Lotus Reads said...

I completely agree with eshuneutics... it's akin to saying, men can't control their lust so make it mandatory for women to cover their hair and faces. Next they'll enforce a ban on stewardesses from flying to or from Delhi (don't they serve liquor too?)

starry nights said...

I think there should not be a ban.I think there are so many male bartenders assaulted also when people get drunk. I think the best thing to do is to stop serving drinks to men who are over drinking and not behaving.

Raza Rumi said...

An unfair law has to go, there is no question about it. However, the complexity of the situation would need more than one solution. I think in certain places where the threat of physical harm is least likely, women should start with this job at once. This would create visibility and gradually all bars can have women.

Though I agree with starry nights here - stop serving to rowdy men!

My poor advice is a little hypothetical/academic type as my country has no public bars and this issue therefore does not apply - notwithstanding many similarities between our countries!

AVIANA said...

Hi,

Thanks for stopping by! I have updated..

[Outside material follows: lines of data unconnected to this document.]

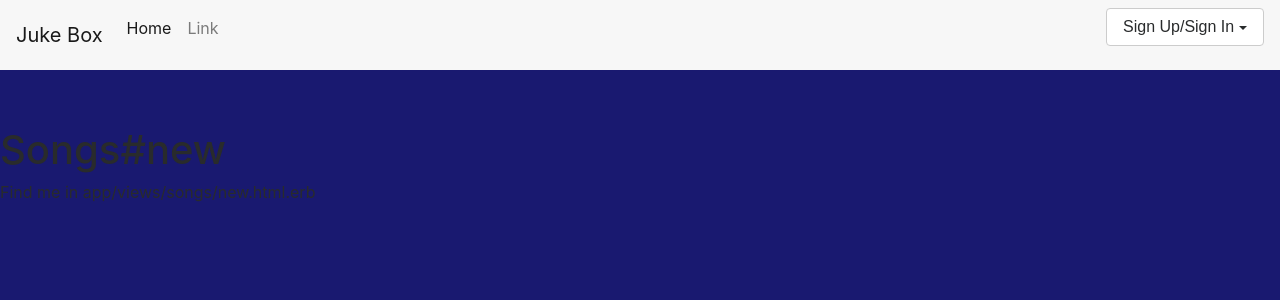
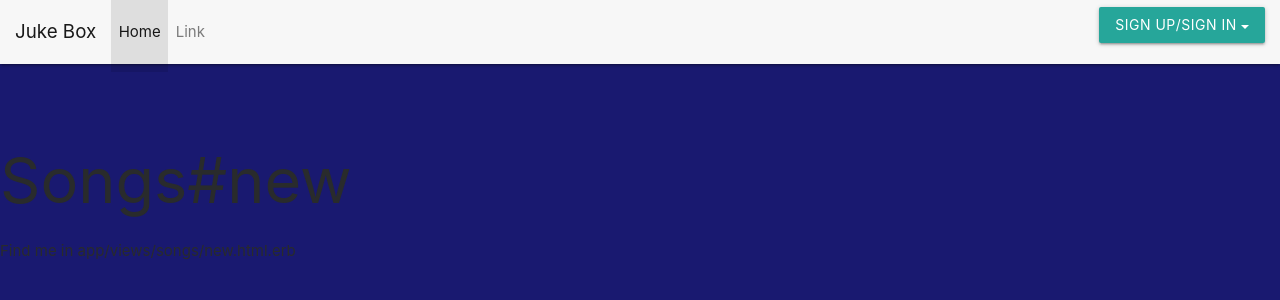
Before and after one commit to james-wickman/jukebox, a Rails app: page /songs/new in a window 1280 px wide. Shown: the top 300 px of the page. Run offline with Rails 7, Linux system fonts and the light colour scheme; style sheets or scripts are compiled from the project's sources; some libraries are stand-ins or nearby versions.

Commit message:
added gem materialize  switching from bootstrap

```diff
--- a/app/assets/javascripts/application.js
+++ b/app/assets/javascripts/application.js
@@ -13,4 +13,6 @@
 //= require jquery
 //= require jquery_ujs
 //= require turbolinks
+//= require materialize-sprockets
+//= require materialize/extras/nouislider
 //= require_tree .
--- a/app/assets/stylesheets/application.css
+++ b/app/assets/stylesheets/application.scss
@@ -13,3 +13,8 @@
  *= require_tree .
  *= require_self
  */
+@import "materialize/extras/nouislider";
+@import "materialize/components/color";
+$primary-color: color("blue", "lighten-2") !default;
+$secondary-color: color("yellow", "base") !default;
+@import 'materialize';
```
Also changed, not shown: Gemfile, Gemfile.lock, app/helpers/application_helper.rb (line endings or trailing spaces), app/views/home/index.html.erb (line endings or trailing spaces).
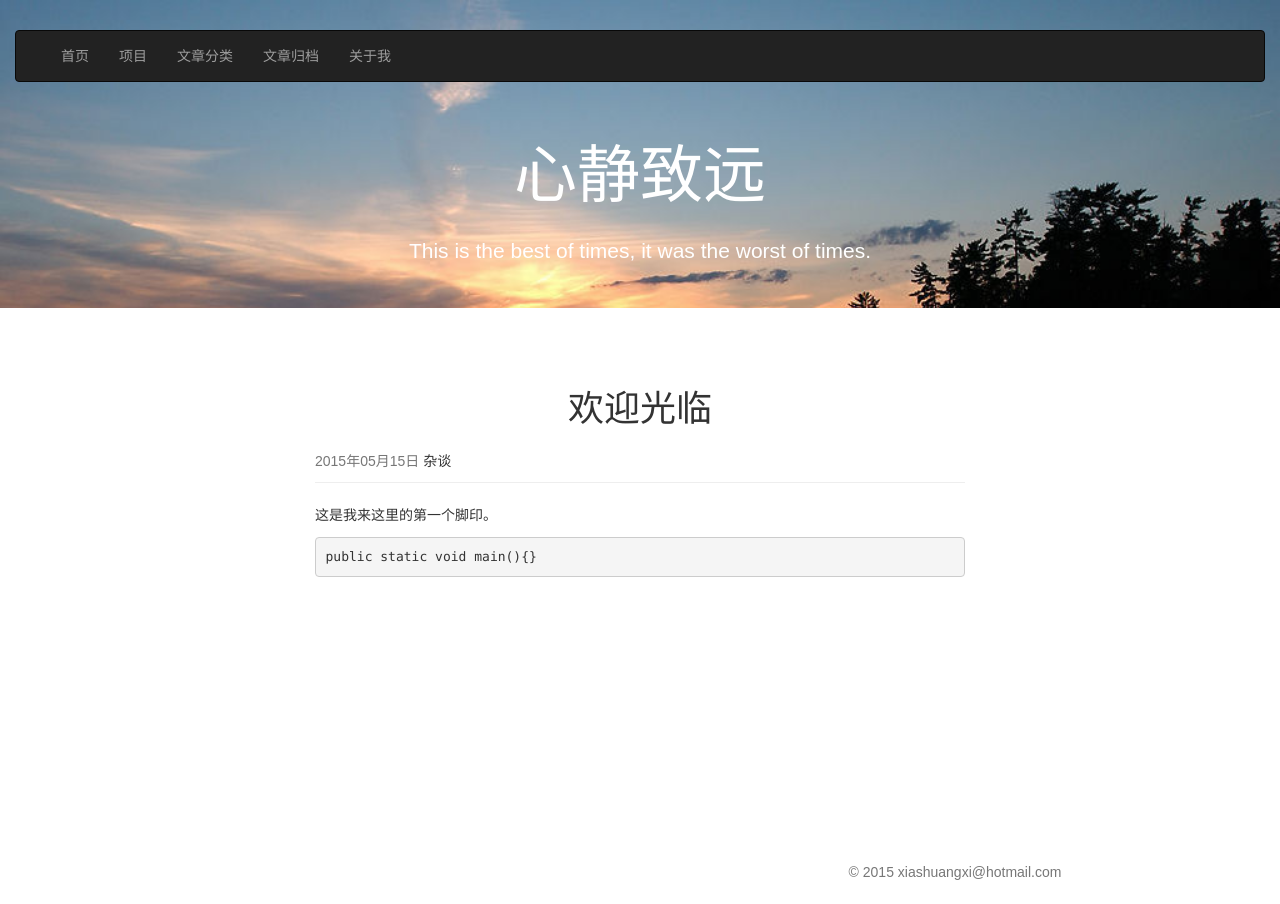
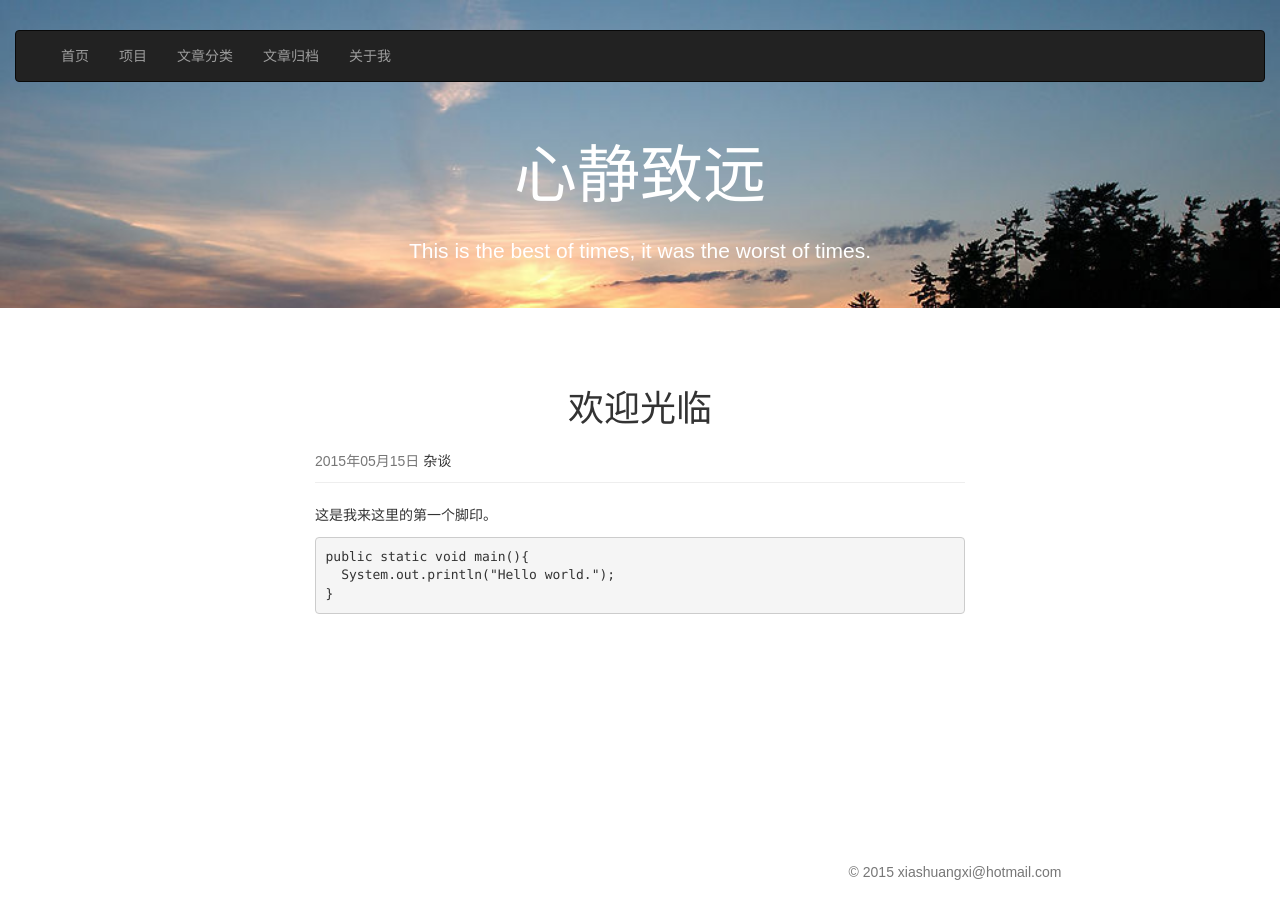
Before and after one commit to jinchangle/xiashuangxi.github.io, a Jekyll site: the page built from _posts/2015-05-15-start.md, in a window 1280 px wide. Built offline with Jekyll 4.4.1, drawn with Linux system fonts in a browser that asks for light colours; nearby versions of some CDN libraries; comment, search, counter and statistics services are not loaded.

Commit message:
Update 2015-05-15-start.md

````diff
--- a/_posts/2015-05-15-start.md
+++ b/_posts/2015-05-15-start.md
@@ -8,5 +8,7 @@ summary: "这是我第一次来"
 ---
 这是我来这里的第一个脚印。
 ```java
-public static void main(){}
+public static void main(){
+  System.out.println("Hello world.");
+}
 ```
````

Well, your gripe on India being a democratic state and allowing a ban that creates division is well pointed...However, from the little that I know of India, there is gender division, class division, skin color division all over and India is a democratic state...

The attitude of the people in general are going to have to change and people have to look at themselves before people can expect the government to change. The government represents the people.

I don't know how the judges are put into office there. But if it is similar to our system here in America then at the end of the day it is the people at fault for this. The people nominate the politicians/President who in turn nominates the judges into office. Thus it goes back to the people. Be careful of who you vote for.

Of course you can't really protect the judicial/political system from corruption...look at us over here in America...

It really has nothing to do about drinking...it is people's attitude on equality and if people have mixed feelings on equality then issues like this will keep popping up....

:)

nandini said...

Solve the problem arm the female bartenders!

Id it is said...

nandini,
hehe, an alternative, no doubt! In fact, I have a couple of friends who also seriously felt that the women bartenders in India ought to be empowered by allowing them to carry a gun for self protection.
However, as you and I both know, that really isn't a viable solution, and Indian women need to find a way to counter the 'ban'.

gulnaz said...

drinks are served in resturants, clubs and in airlines as well so does the govt. plan to do awawy with women there as well.

many men go to dinner after already having had their fill of alcohol at home, so what about that?

they banned dance bars in bombay, all it did was forced them into open prostitution or suicide or to go take their trade to other states. have seen on the news ex bar dancers strutting their stuff in some policitans' rally and once even at an urs of some darghah and once at a ramlila.

this is as mindlessly stupid as banning street food vendors in delhi!

govt. should enforce law and order and that would deter men, drunk or sober from misbehaving.

lash said...

i never knew goodby mr.chips was made into a movie.. thanks for that.

Ankur said...

even chineese citizens have more rights and freedom than Indians